Methods: This report uses the American Community Survey PUMS (Public Use Microdata Series) data for all years released by the Census Bureau and reorganized for public use by the Minnesota Population Center, University of Minnesota, IPUMSusa, (https://usa.ipums.org/usa/index.shtml).
Results: The Latino community of Washington Heights/Inwood is not being displaced in any meaningful way. While there has certainly been an increase in the number of wealthy non-Hispanic Whites over the last decade, as of 2015 Latinos maintained the same percentage of the neighborhood’s total population as they did in 1990. The Dominican population, by far the largest Latino subgroup in Washington Heights/Inwood, has actually increased in size over the twenty-five year period and (as of 2015) is still growing. What has changed is an increase in income, employment and educational levels, as well as poverty rates.
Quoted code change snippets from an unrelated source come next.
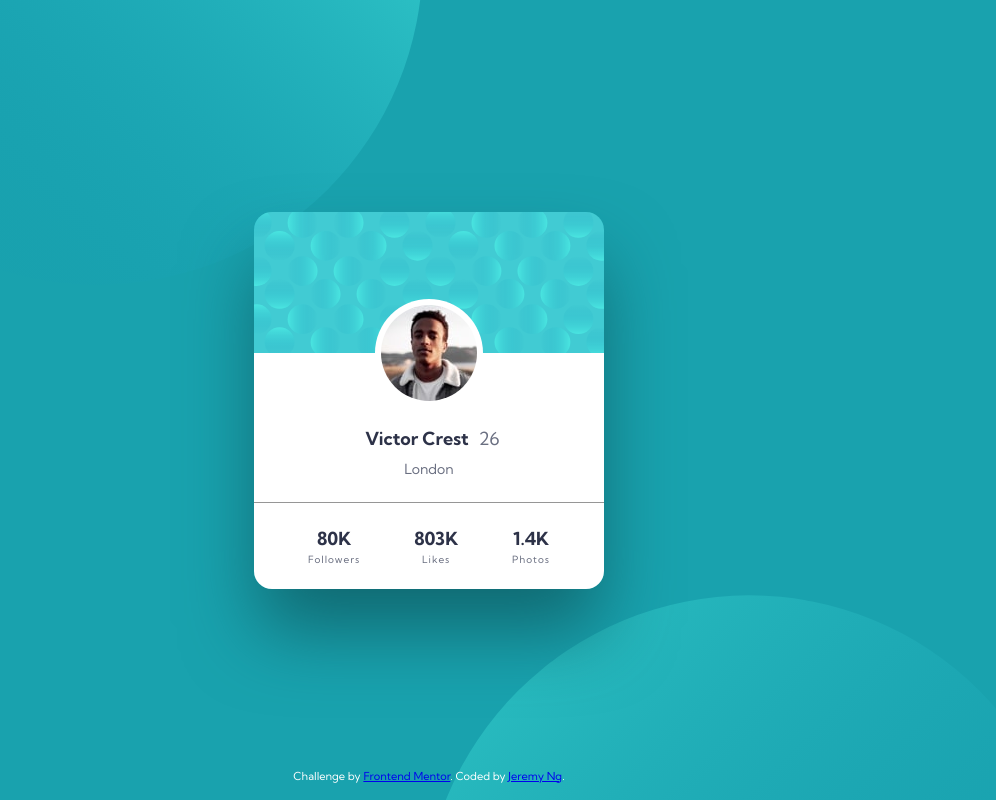
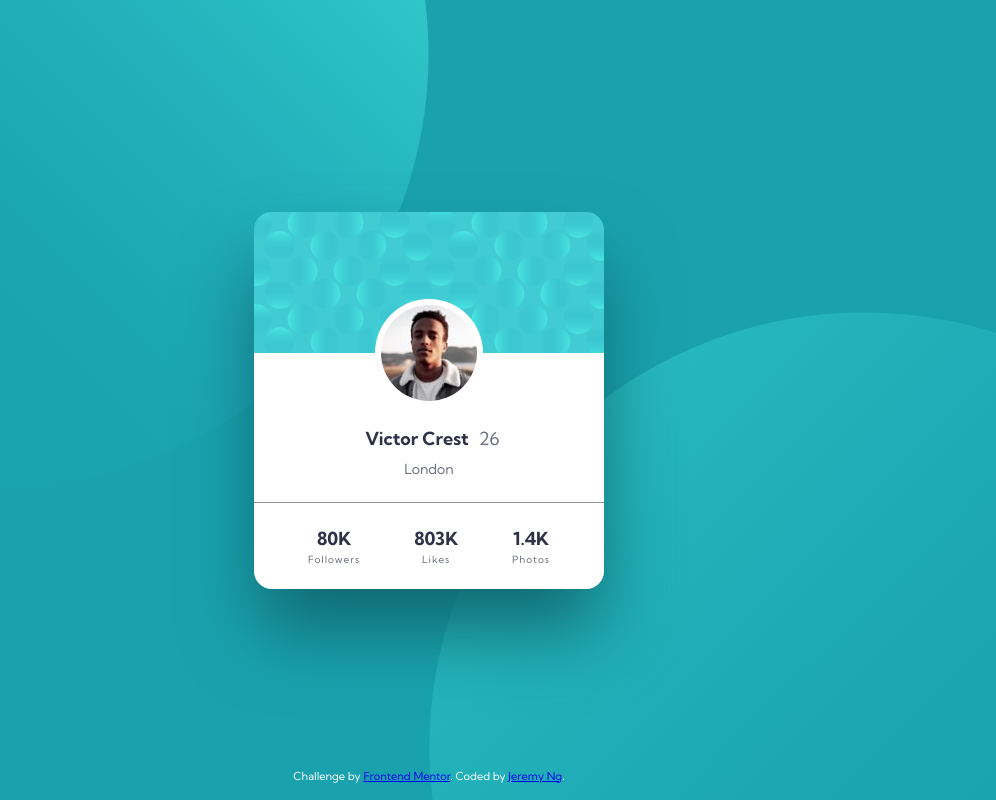
Before and after one commit to lanechanger/fem-profile_card, a plain HTML site: page index.html in a window 1280 px wide. Shown: the whole page, without its empty margins (211-1207 px from the left). Drawn offline with Linux system fonts and the light colour scheme.

Commit message:
If pushed, this commit will move the background images to the viewport.

```diff
--- a/dist/style.css
+++ b/dist/style.css
@@ -43,10 +43,15 @@ h1 {
 
 .main-app {
     background: url("/images/bg-pattern-top.svg"), url("/images/bg-pattern-bottom.svg"), var(--dark-cyan);
+    /* background: url("/images/bg-pattern-top.svg"), url("/images/bg-pattern-bottom.svg"), var(--dark-cyan);
+    background-position: top calc(-45vh - 5%) left calc(1vw - 5%), bottom calc(-55vh - 5%) right calc(2vw - 5%); */
+    /* bottom 55vh upper bound for mobile */
+    /* background-position: bottom calc(55vh - clamp(-8.5px, 10vw, 125px)) right calc(50vw); */
+    background-position: bottom calc(55vh - 10vw) right calc(50vw), top calc(55vh - 10vw) left calc(50vw);
+    /* background-size: calc(max(622px, 110% - 49vmax)); */
+    background-size: calc(max(622px, 67.91vw)), calc(max(622px, 67.91vw));
     background-repeat: no-repeat;
-    background-position: top calc(-45vh - 5%) left calc(1vw - 5%), bottom calc(-55vh - 5%) right calc(2vw - 5%);
     /* background-position: right calc(47vw + 15%) bottom calc(65vh - 15vw), left calc(40vw + 25%) top calc(72vh - 10vw); */
-    background-size: calc(max(622px, 100% - 49vw));
 
     min-height: 100vh;
     position: relative;
```
Also changed, not shown: index.html (+5 -1 lines).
Discussion: There is evidence to suggest that the popular narrative concerning gentrification in Washington Heights and Inwood is somewhat flawed. This bastion of Latino identity in upper-Manhattan is not becoming less Latino at all. Nevertheless, it is certainly changing, and stakeholders would be wise to familiarize themselves with the specifics surrounding that change if they wish to better understand the obstacles facing New York City Latinos.